Review by Soudary Kittivong-Greenbaum
This isn’t for you
This is for the lady in the back
The kid that’s late to class
The dad that’s invisible, dreams cast aside
The lost-ambition Grandma, no-purpose Aunty
And it’s all for you too.
Written through the eyes of a child (more than once), a grown woman longing for her grown child, a 20-something single factory worker, a woman in her 70s, a husband completely in denial of his wife’s escapades, a teen daughter of a farmworker, each character in Souvankham Thammavongsa’s new title, How to Pronounce Knife is a glimpse into the lives of a Lao refugee or immigrant, literally and figuratively trying to make it in the world. They are in the midst, often of an identity juncture, trying fit in. They are living the mundane, the everyday. But inside their minds, and their hearts, they are trying to find meaning, to figure a place in their world.
What it does differently than other works of art centered on the refugee and Lao refugee character is that Souvankham writes intensely for her character more than the reader.
Their pain, the confusion, the lust, the love, love splintered, the curiosity, the angst, the joy, the frustration .. slowly smolders, cuts of sarcastic realism, seeps of sadness and loss.
Each of her character stories are a full tribute to their lives, all set within the time capsules of the early and mid 1980s.

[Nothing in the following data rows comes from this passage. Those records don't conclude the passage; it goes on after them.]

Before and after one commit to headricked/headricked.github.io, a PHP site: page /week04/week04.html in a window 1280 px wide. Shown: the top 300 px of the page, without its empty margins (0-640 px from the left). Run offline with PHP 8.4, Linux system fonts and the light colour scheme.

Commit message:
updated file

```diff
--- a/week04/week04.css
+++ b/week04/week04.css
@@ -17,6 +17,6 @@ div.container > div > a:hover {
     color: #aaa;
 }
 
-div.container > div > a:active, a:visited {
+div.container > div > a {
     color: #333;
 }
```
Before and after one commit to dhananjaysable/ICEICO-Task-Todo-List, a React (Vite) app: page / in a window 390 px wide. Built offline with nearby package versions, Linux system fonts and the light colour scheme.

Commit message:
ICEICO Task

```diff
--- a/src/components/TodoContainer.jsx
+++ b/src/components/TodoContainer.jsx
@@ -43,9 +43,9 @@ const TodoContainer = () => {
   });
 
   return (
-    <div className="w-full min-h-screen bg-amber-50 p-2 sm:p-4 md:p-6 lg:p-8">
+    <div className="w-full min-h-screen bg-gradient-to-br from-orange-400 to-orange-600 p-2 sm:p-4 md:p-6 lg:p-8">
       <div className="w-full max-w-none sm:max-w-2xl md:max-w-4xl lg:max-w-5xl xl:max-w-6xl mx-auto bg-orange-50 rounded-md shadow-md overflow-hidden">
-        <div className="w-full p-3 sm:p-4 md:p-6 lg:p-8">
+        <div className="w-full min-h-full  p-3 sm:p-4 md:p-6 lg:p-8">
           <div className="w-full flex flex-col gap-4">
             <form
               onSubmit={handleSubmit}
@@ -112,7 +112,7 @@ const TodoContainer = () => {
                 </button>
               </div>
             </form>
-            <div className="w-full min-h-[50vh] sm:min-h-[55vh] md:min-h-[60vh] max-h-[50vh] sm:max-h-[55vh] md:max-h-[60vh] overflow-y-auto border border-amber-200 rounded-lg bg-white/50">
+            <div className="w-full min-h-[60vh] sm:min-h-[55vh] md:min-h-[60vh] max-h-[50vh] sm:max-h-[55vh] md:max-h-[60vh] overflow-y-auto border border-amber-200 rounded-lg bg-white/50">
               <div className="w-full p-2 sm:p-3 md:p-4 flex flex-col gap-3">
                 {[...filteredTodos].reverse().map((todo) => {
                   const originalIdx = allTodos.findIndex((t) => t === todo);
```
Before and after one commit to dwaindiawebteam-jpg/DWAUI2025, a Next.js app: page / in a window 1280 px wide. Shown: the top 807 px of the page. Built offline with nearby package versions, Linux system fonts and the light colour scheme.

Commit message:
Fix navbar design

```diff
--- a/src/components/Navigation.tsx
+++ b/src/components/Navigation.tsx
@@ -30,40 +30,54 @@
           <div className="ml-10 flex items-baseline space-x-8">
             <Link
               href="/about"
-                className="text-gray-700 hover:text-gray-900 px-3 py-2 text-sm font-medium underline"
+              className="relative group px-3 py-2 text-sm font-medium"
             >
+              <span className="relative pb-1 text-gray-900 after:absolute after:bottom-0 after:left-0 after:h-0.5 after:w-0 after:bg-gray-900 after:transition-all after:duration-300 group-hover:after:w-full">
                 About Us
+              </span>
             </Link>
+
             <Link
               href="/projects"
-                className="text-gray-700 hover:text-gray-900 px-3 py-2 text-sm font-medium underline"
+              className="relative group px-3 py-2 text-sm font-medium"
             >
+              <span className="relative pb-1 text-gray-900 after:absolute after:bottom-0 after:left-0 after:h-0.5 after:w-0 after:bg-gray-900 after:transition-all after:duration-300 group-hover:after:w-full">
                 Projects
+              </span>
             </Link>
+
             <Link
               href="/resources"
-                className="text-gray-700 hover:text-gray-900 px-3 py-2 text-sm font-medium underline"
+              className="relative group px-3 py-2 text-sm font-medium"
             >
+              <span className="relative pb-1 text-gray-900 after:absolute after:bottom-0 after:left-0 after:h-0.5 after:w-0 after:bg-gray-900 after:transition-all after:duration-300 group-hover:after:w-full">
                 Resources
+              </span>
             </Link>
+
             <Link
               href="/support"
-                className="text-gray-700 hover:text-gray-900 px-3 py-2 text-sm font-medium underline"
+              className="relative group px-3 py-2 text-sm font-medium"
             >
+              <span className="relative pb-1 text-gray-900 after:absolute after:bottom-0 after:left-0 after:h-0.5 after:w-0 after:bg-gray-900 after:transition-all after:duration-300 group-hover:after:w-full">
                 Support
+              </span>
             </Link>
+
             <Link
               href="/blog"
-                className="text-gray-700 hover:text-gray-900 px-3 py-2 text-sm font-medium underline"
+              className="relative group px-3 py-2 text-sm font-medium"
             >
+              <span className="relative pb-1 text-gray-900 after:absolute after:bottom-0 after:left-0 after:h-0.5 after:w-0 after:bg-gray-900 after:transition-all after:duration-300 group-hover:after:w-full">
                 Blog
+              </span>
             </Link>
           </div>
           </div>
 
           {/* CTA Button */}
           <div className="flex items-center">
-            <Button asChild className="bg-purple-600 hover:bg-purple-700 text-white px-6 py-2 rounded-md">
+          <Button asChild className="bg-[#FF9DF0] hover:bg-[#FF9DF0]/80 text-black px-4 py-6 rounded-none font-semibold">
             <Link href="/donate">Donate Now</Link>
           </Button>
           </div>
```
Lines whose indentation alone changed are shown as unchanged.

What spoke to me most, as a child of the ‘80s, was the curt, raw, profanity laden slang-like language of the characters when spoken aloud. Especially the farmworker mom, who was deft at digging for worms in the night, but got passed over for a promotion by a boy who happens to be dating her daughter. The English translations can be too straight forward, because Lao insults are probably more nuanced (though just as gauging and vibrant). It reminded me of phrases and spoken word I would hear growing up, constantly.
Her prose is fitting for surviving in the pandemic.
The daughter whose Randy Travis-idolizing mother walked out, cloaked in shadows of mental illness.
The husband who couldn’t face the truth of a wife gone astray with a lover / “friend” who takes photos too intimate, when they travel to places distant, without him.
The factory worker that was left with tears hung on to by a jilted wife of a coworker. What is it that so pains her?
The older woman who has fallen for her much younger neighbor.
The teen girl who chooses allegiance to her mother over a boy.
These scenes, I imagine all during the 80s, during a time when my own family first set up homestead in Anchorage.
Reading them now with their honesty, grit and rawness evoked gratitude. Here in Souvankham’s world, we are whole. We are “incredibly hilarious, fun, and ferocious,” as Souvankham says in an interview about being awarded the 2020 Scotiabank Giller Prize a few weeks ago.
Yet, there is a timelessness that transcends Souvankham’s characters.
I think of all the farm workers keeping our grocery stores stocked with greens.
The masked factory workers cutting chicken on lines.
The young nurses who too, long to be held by loved ones.
The bus driver doing extra shifts to cover for colleagues who have come down with COVID.
The work-from-home parent or shiftworker whose life is a repeat, terrorized by the everyday.
What drove me to read this in two sittings was the yearning for the normalcy that each character is privileged to have, since I currently live in a world today where every journey outside is balanced as a life or death choice (though always masked).
It’s a quick read, and some stories are but a few pages. Yet you are left curious, how each character made it off in life after. I wouldn’t read it for a book club with my mother or aunties, or even neighbors I didn’t know. Perhaps in a book club with one or two close friends who know me and can sense the need for books to heal, or to escape.
Souvankham’s greatest feat here, is making each story an offering—honoring their character for which it was written about, and for, while making them universal enough to conjure up empathy and resonance. The inhumaneness of war, separation, dreams broken, written into the blueprint of 2020. For a few short hours, her characters reminded me so deeply, that to feel, is to be human.